It was 5:48 p.m. when dinner was officially over in our house. My husband had taken the shift feeding our baby girl who was covered in food—just the way she likes it at 11-months-old. Her belly, as well as ours, was full. So were our hearts. The minutes were long as we giggled at her dirty face. For a while, we were all carefree.
All too quickly, though, reality struck. I looked to my right, then to my left, and all I could see were messes. Pots and pans. Dishes. Paper towels used to clean our little one’s face. I fixed my gaze straight ahead, hoping to avoid the kitchen altogether, and looked into the room where our family spends more time together. There it was again: that mess! The overwhelm hit hard as I asked myself, “Can I ever get away from it?!”
The answer is simple and it’s, well, no—not as long as I am the mother of small children. The messes will change as our family changes, and they might even become bigger as our children grow bigger. The chaos is here to stay, and I should be thankful for it.
Instead of worrying, I should refocus the lens through which I see my surroundings and say, “Lord, bless this mess.”
Bless this mess all around me as I stand here in my kitchen. Thank you for dishes and silverware and pots and pans, which dirty so easily, so quickly, but also create wonderful meals that bring loved ones together. Thank you for modern conveniences like running water and dishwashers. Thank you for this highchair, which holds my baby while she learns to feed herself, and for the collection of cheese shreds and barbecue chicken I’ll soon retrieve from deep in the corners of her seat. Thank you for the crumbs under my feet. Yes, even them. Each one is a gentle, yet crunchy reminder of what You put on our table.

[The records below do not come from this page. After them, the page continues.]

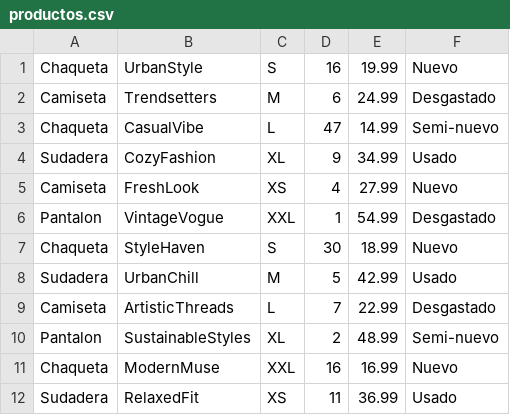
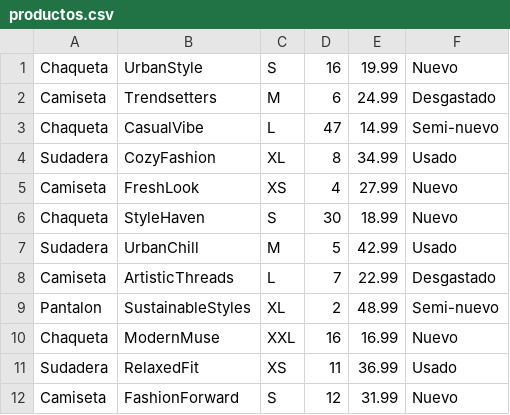
Before and after one commit to MateoCifrianG/EcoCloset, a CSV file: productos.csv, drawn as a sheet; only a part is shown; the shorter side is filled out with more unchanged rows.

```diff
--- a/productos.csv
+++ b/productos.csv
@@ -3,5 +3,4 @@ Camiseta;Trendsetters;M;6;24.99;Desgastado
 Chaqueta;CasualVibe;L;47;14.99;Semi-nuevo
-Sudadera;CozyFashion;XL;9;34.99;Usado
+Sudadera;CozyFashion;XL;8;34.99;Usado
 Camiseta;FreshLook;XS;4;27.99;Nuevo
-Pantalon;VintageVogue;XXL;1;54.99;Desgastado
 Chaqueta;StyleHaven;S;30;18.99;Nuevo
```
Also changed, not shown: pedidos.csv, 1 other file.
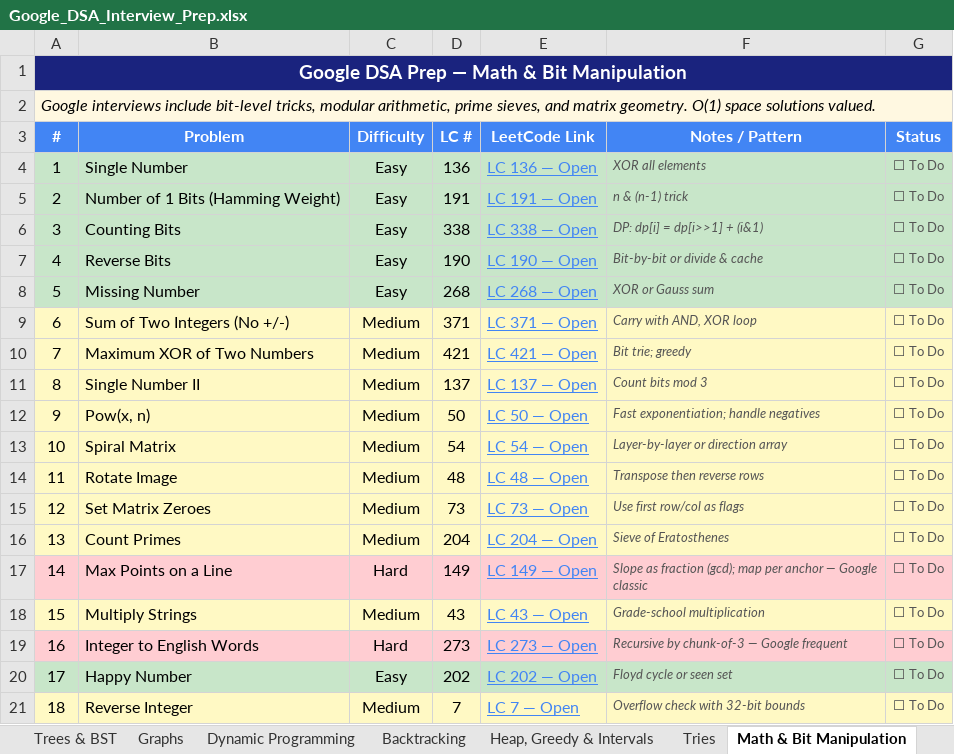
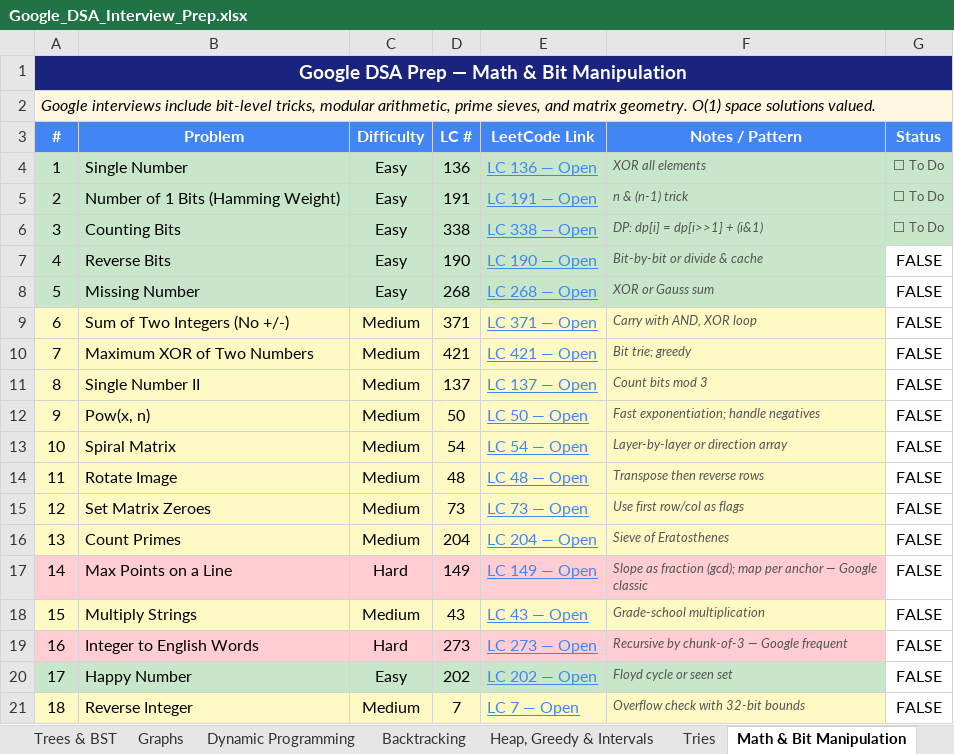
Before and after one commit to SomneelMaity/DSA-and-CP, an Excel workbook: Google_DSA_Interview_Prep.xlsx, sheet Math & Bit Manipulation, drawn as a sheet; values as stored, in another font and other column widths than the file's, no borders; the diff names each change by its address in the sheet, - before the commit and + after, or states it on an @@ line.

```diff
--- a/Google_DSA_Interview_Prep.xlsx (sheet Math & Bit Manipulation)
+++ b/Google_DSA_Interview_Prep.xlsx (sheet Math & Bit Manipulation)
-G7:G21 (Status): ⬜ To Do
+G7:G21 (Status): FALSE
-G7:G21 text colour: #555555
+G7:G21 text colour: black, text size: larger
-G7:G8 fill: #C8E6C9
+G7:G8 fill: none
-G9:G16 fill: #FFF9C4
+G9:G16 fill: none
-G17 fill: #FFCDD2
+G17 fill: none
-G18 fill: #FFF9C4
+G18 fill: none
-G19 fill: #FFCDD2
+G19 fill: none
-G20 fill: #C8E6C9
+G20 fill: none
-G21 fill: #FFF9C4
+G21 fill: none
```
Also changed, not shown: sheet Dynamic Programming, sheet Graphs, sheet Trees & BST, sheet Heap, Greedy & Intervals, sheet Design, sheet Backtracking, 7 more sheets, Codeforces_Interview_Prep.xlsx, 43 other files.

Lord, bless this mess. You provide all our needs and then some, and Your ways are always good. I will walk out of this kitchen with a smile on my face.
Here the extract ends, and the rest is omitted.